Instructions for the task: Verbatim copy without images: return all of the data as it stands.

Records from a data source
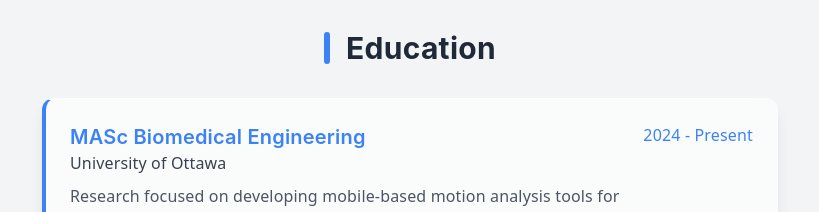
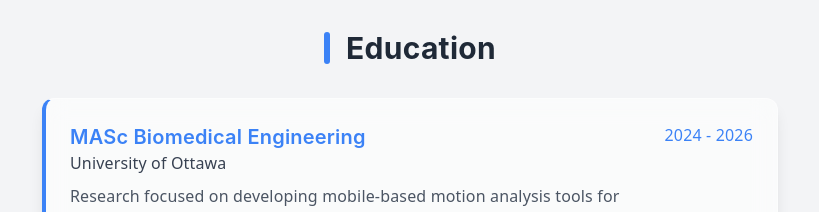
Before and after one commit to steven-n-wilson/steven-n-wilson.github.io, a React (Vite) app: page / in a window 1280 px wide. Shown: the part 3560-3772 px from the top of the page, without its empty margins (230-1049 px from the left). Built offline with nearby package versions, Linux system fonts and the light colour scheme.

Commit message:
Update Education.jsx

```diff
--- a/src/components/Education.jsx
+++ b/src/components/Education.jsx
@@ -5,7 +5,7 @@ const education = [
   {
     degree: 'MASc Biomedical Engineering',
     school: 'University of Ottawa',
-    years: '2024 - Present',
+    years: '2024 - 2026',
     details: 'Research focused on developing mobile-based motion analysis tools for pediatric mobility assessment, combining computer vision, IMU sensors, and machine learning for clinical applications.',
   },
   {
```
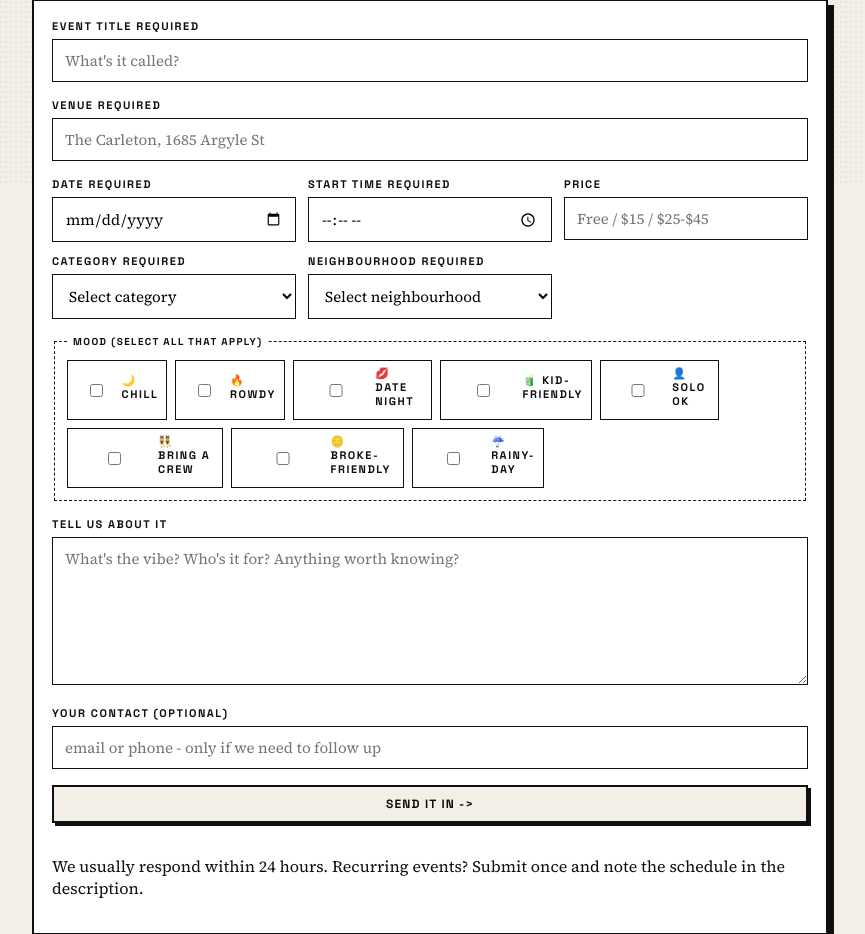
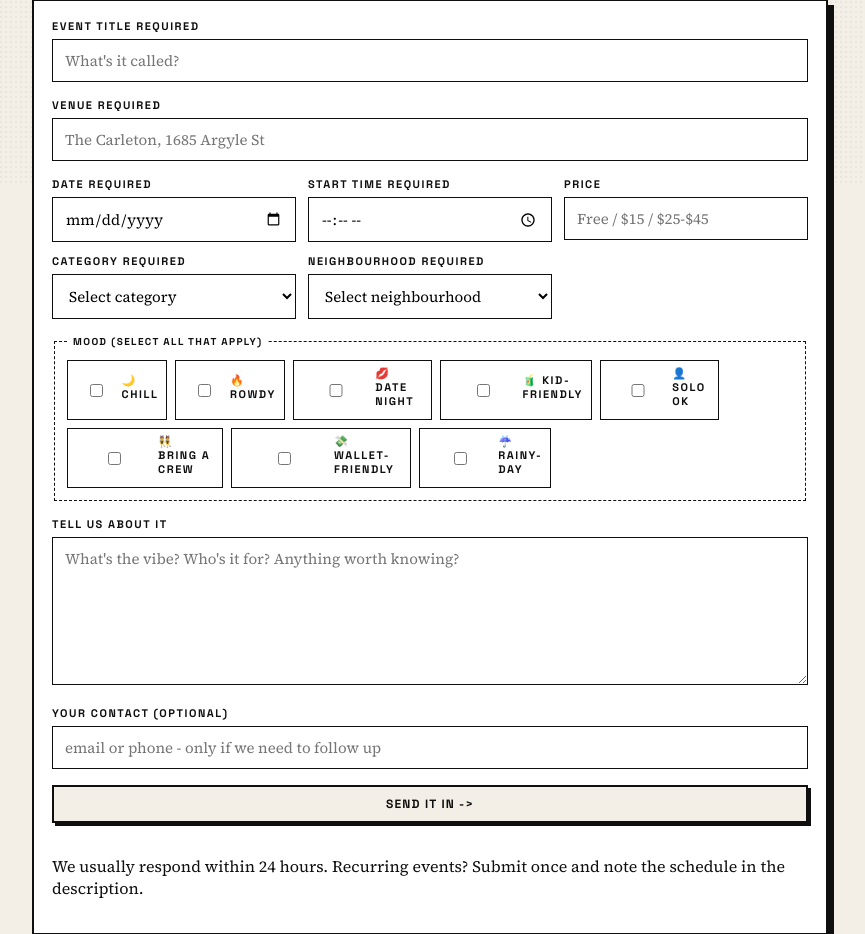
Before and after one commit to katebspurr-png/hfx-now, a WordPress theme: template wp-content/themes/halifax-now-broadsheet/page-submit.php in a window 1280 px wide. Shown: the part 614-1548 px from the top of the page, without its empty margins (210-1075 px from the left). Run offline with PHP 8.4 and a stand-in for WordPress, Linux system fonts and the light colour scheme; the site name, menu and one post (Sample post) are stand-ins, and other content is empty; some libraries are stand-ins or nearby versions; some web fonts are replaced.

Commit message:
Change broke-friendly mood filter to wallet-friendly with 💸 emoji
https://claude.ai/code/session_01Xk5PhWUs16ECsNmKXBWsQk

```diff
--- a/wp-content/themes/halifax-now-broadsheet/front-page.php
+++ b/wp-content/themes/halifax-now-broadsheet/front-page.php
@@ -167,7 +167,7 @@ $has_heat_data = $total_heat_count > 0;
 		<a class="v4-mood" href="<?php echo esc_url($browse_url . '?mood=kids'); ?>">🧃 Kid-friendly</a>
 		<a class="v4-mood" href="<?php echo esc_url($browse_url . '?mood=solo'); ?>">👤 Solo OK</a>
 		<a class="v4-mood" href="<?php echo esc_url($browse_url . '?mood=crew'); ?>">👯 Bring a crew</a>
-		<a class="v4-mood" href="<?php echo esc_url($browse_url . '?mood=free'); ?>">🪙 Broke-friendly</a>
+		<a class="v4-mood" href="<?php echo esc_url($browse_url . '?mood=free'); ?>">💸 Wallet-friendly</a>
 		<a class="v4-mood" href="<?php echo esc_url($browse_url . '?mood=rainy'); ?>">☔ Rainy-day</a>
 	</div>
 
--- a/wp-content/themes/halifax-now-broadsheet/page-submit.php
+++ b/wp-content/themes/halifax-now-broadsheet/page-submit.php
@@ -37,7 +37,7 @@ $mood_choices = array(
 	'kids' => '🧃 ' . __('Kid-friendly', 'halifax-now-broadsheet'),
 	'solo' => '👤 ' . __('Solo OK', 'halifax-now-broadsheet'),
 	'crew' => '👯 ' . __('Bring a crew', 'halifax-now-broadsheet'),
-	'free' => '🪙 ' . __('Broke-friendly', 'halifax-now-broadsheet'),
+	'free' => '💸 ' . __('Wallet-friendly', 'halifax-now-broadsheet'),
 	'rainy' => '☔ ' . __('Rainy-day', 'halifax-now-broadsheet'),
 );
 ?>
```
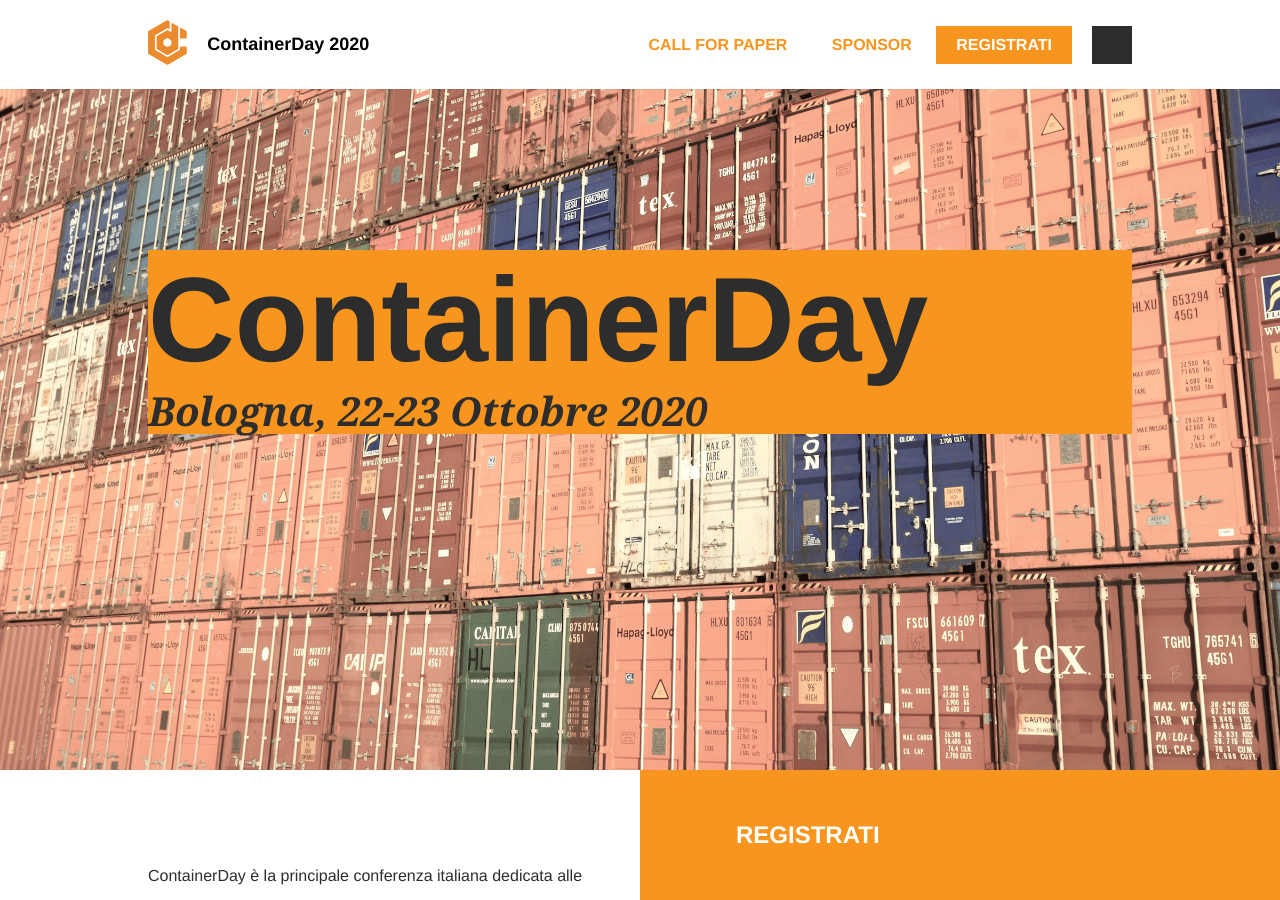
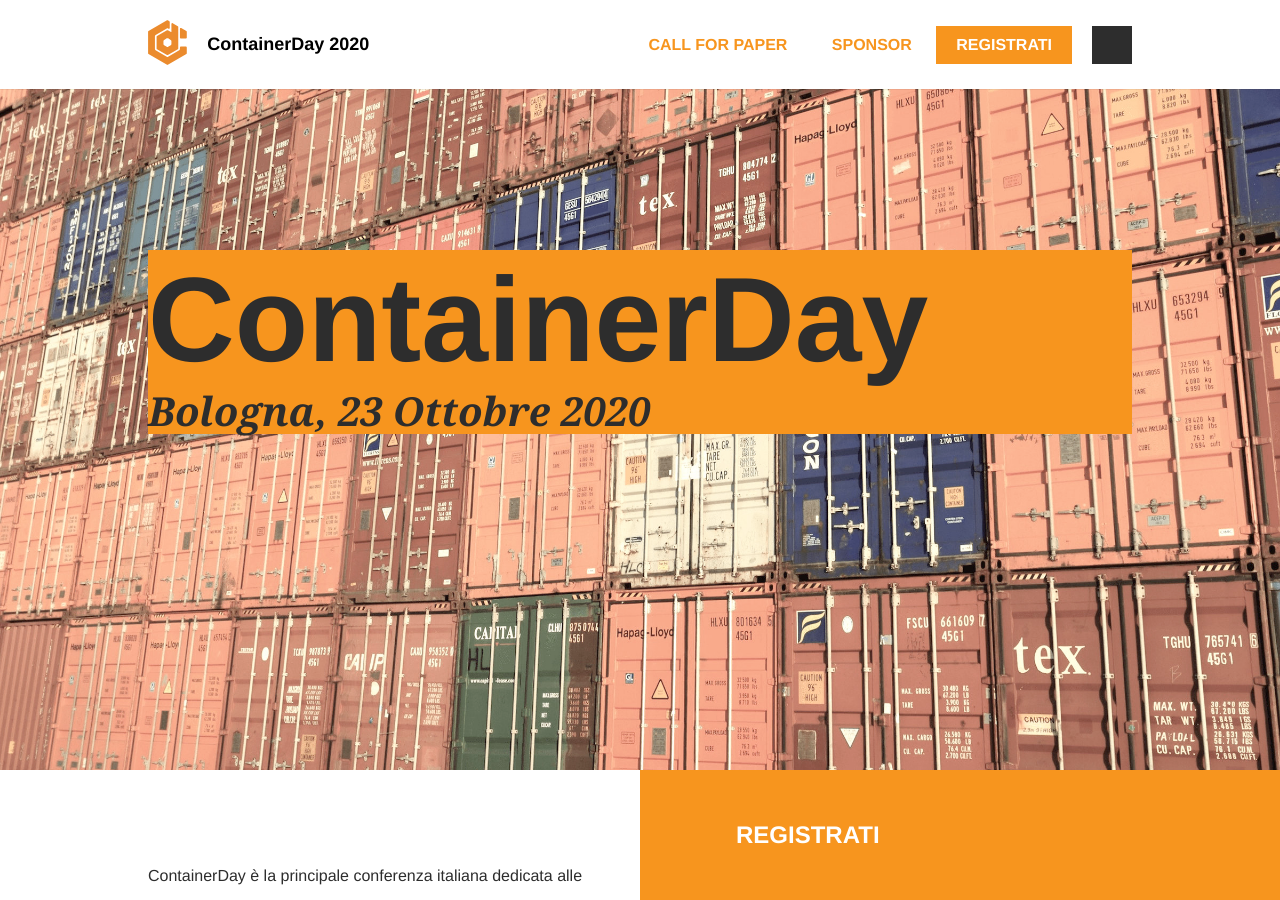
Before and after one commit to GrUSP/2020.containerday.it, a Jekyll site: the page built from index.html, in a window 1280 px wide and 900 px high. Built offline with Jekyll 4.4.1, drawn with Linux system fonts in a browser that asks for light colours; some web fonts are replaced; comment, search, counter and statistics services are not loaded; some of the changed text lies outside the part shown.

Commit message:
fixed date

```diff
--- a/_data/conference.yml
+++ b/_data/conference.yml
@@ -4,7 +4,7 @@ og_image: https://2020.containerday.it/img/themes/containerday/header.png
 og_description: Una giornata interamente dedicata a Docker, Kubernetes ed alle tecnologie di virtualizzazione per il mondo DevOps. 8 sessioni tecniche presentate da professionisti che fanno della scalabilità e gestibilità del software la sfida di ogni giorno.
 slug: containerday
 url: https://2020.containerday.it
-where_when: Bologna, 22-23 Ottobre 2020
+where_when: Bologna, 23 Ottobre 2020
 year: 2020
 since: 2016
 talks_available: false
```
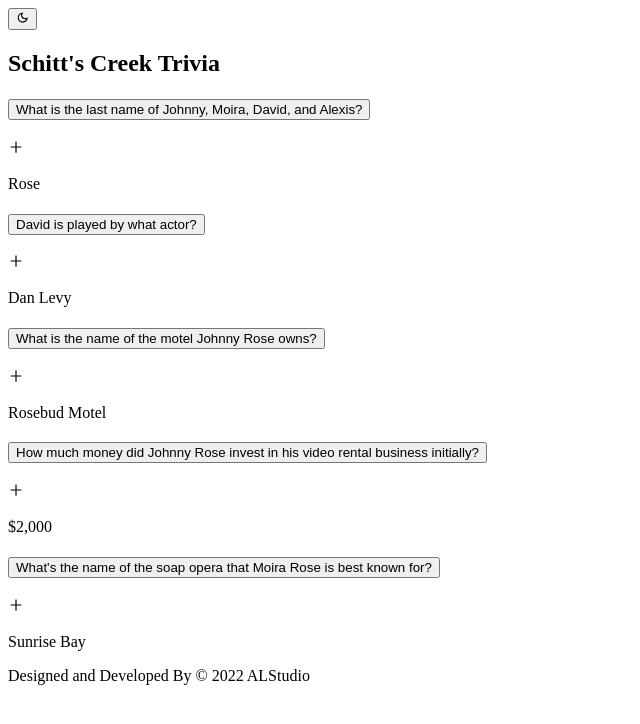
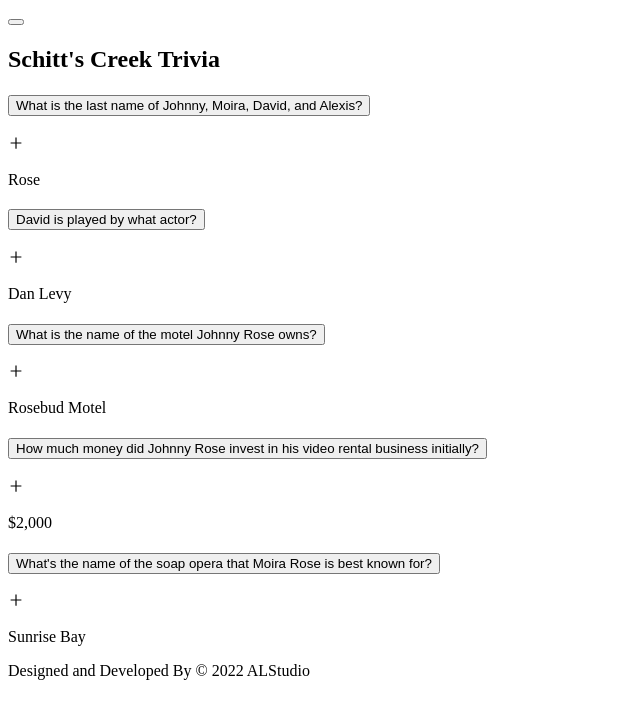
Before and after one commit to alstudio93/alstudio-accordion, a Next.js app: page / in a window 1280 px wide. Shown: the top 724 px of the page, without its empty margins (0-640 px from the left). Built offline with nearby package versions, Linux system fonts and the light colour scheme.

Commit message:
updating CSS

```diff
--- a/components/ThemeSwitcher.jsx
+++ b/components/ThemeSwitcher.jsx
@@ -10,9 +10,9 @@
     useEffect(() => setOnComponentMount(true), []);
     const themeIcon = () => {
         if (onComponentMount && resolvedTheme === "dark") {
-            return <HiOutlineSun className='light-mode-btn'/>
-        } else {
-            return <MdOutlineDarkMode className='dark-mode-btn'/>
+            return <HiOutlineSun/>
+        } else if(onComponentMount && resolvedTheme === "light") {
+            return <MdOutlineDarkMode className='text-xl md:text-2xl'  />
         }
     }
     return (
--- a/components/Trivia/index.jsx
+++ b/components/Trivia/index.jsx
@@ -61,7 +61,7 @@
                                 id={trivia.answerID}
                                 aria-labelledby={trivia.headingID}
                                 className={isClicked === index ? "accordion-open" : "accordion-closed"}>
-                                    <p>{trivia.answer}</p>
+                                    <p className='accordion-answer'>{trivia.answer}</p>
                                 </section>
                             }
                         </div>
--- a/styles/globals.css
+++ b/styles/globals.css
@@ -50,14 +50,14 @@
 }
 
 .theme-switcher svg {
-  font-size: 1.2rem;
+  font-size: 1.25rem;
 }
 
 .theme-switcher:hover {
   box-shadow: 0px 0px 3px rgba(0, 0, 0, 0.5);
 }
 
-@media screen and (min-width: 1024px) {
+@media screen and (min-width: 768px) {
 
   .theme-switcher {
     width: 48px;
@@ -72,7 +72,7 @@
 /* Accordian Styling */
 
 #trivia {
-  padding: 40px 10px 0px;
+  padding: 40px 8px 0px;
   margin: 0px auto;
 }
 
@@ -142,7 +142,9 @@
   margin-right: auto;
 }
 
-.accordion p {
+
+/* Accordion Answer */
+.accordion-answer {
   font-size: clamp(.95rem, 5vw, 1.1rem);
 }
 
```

Written answer:
Before and after one commit to steven-n-wilson/steven-n-wilson.github.io, a React (Vite) app: page / in a window 1280 px wide. Shown: the part 3560-3772 px from the top of the page, without its empty margins (230-1049 px from the left). Built offline with nearby package versions, Linux system fonts and the light colour scheme.

Commit message:
Update Education.jsx

```diff
--- a/src/components/Education.jsx
+++ b/src/components/Education.jsx
@@ -5,7 +5,7 @@ const education = [
   {
     degree: 'MASc Biomedical Engineering',
     school: 'University of Ottawa',
-    years: '2024 - Present',
+    years: '2024 - 2026',
     details: 'Research focused on developing mobile-based motion analysis tools for pediatric mobility assessment, combining computer vision, IMU sensors, and machine learning for clinical applications.',
   },
   {
```
Before and after one commit to katebspurr-png/hfx-now, a WordPress theme: template wp-content/themes/halifax-now-broadsheet/page-submit.php in a window 1280 px wide. Shown: the part 614-1548 px from the top of the page, without its empty margins (210-1075 px from the left). Run offline with PHP 8.4 and a stand-in for WordPress, Linux system fonts and the light colour scheme; the site name, menu and one post (Sample post) are stand-ins, and other content is empty; some libraries are stand-ins or nearby versions; some web fonts are replaced.

Commit message:
Change broke-friendly mood filter to wallet-friendly with 💸 emoji
https://claude.ai/code/session_01Xk5PhWUs16ECsNmKXBWsQk

```diff
--- a/wp-content/themes/halifax-now-broadsheet/front-page.php
+++ b/wp-content/themes/halifax-now-broadsheet/front-page.php
@@ -167,7 +167,7 @@ $has_heat_data = $total_heat_count > 0;
 		<a class="v4-mood" href="<?php echo esc_url($browse_url . '?mood=kids'); ?>">🧃 Kid-friendly</a>
 		<a class="v4-mood" href="<?php echo esc_url($browse_url . '?mood=solo'); ?>">👤 Solo OK</a>
 		<a class="v4-mood" href="<?php echo esc_url($browse_url . '?mood=crew'); ?>">👯 Bring a crew</a>
-		<a class="v4-mood" href="<?php echo esc_url($browse_url . '?mood=free'); ?>">🪙 Broke-friendly</a>
+		<a class="v4-mood" href="<?php echo esc_url($browse_url . '?mood=free'); ?>">💸 Wallet-friendly</a>
 		<a class="v4-mood" href="<?php echo esc_url($browse_url . '?mood=rainy'); ?>">☔ Rainy-day</a>
 	</div>
 
--- a/wp-content/themes/halifax-now-broadsheet/page-submit.php
+++ b/wp-content/themes/halifax-now-broadsheet/page-submit.php
@@ -37,7 +37,7 @@ $mood_choices = array(
 	'kids' => '🧃 ' . __('Kid-friendly', 'halifax-now-broadsheet'),
 	'solo' => '👤 ' . __('Solo OK', 'halifax-now-broadsheet'),
 	'crew' => '👯 ' . __('Bring a crew', 'halifax-now-broadsheet'),
-	'free' => '🪙 ' . __('Broke-friendly', 'halifax-now-broadsheet'),
+	'free' => '💸 ' . __('Wallet-friendly', 'halifax-now-broadsheet'),
 	'rainy' => '☔ ' . __('Rainy-day', 'halifax-now-broadsheet'),
 );
 ?>
```
Before and after one commit to GrUSP/2020.containerday.it, a Jekyll site: the page built from index.html, in a window 1280 px wide and 900 px high. Built offline with Jekyll 4.4.1, drawn with Linux system fonts in a browser that asks for light colours; some web fonts are replaced; comment, search, counter and statistics services are not loaded; some of the changed text lies outside the part shown.

Commit message:
fixed date

```diff
--- a/_data/conference.yml
+++ b/_data/conference.yml
@@ -4,7 +4,7 @@ og_image: https://2020.containerday.it/img/themes/containerday/header.png
 og_description: Una giornata interamente dedicata a Docker, Kubernetes ed alle tecnologie di virtualizzazione per il mondo DevOps. 8 sessioni tecniche presentate da professionisti che fanno della scalabilità e gestibilità del software la sfida di ogni giorno.
 slug: containerday
 url: https://2020.containerday.it
-where_when: Bologna, 22-23 Ottobre 2020
+where_when: Bologna, 23 Ottobre 2020
 year: 2020
 since: 2016
 talks_available: false
```
Before and after one commit to alstudio93/alstudio-accordion, a Next.js app: page / in a window 1280 px wide. Shown: the top 724 px of the page, without its empty margins (0-640 px from the left). Built offline with nearby package versions, Linux system fonts and the light colour scheme.

Commit message:
updating CSS

```diff
--- a/components/ThemeSwitcher.jsx
+++ b/components/ThemeSwitcher.jsx
@@ -10,9 +10,9 @@
     useEffect(() => setOnComponentMount(true), []);
     const themeIcon = () => {
         if (onComponentMount && resolvedTheme === "dark") {
-            return <HiOutlineSun className='light-mode-btn'/>
-        } else {
-            return <MdOutlineDarkMode className='dark-mode-btn'/>
+            return <HiOutlineSun/>
+        } else if(onComponentMount && resolvedTheme === "light") {
+            return <MdOutlineDarkMode className='text-xl md:text-2xl'  />
         }
     }
     return (
--- a/components/Trivia/index.jsx
+++ b/components/Trivia/index.jsx
@@ -61,7 +61,7 @@
                                 id={trivia.answerID}
                                 aria-labelledby={trivia.headingID}
                                 className={isClicked === index ? "accordion-open" : "accordion-closed"}>
-                                    <p>{trivia.answer}</p>
+                                    <p className='accordion-answer'>{trivia.answer}</p>
                                 </section>
                             }
                         </div>
--- a/styles/globals.css
+++ b/styles/globals.css
@@ -50,14 +50,14 @@
 }
 
 .theme-switcher svg {
-  font-size: 1.2rem;
+  font-size: 1.25rem;
 }
 
 .theme-switcher:hover {
   box-shadow: 0px 0px 3px rgba(0, 0, 0, 0.5);
 }
 
-@media screen and (min-width: 1024px) {
+@media screen and (min-width: 768px) {
 
   .theme-switcher {
     width: 48px;
@@ -72,7 +72,7 @@
 /* Accordian Styling */
 
 #trivia {
-  padding: 40px 10px 0px;
+  padding: 40px 8px 0px;
   margin: 0px auto;
 }
 
@@ -142,7 +142,9 @@
   margin-right: auto;
 }
 
-.accordion p {
+
+/* Accordion Answer */
+.accordion-answer {
   font-size: clamp(.95rem, 5vw, 1.1rem);
 }
 
```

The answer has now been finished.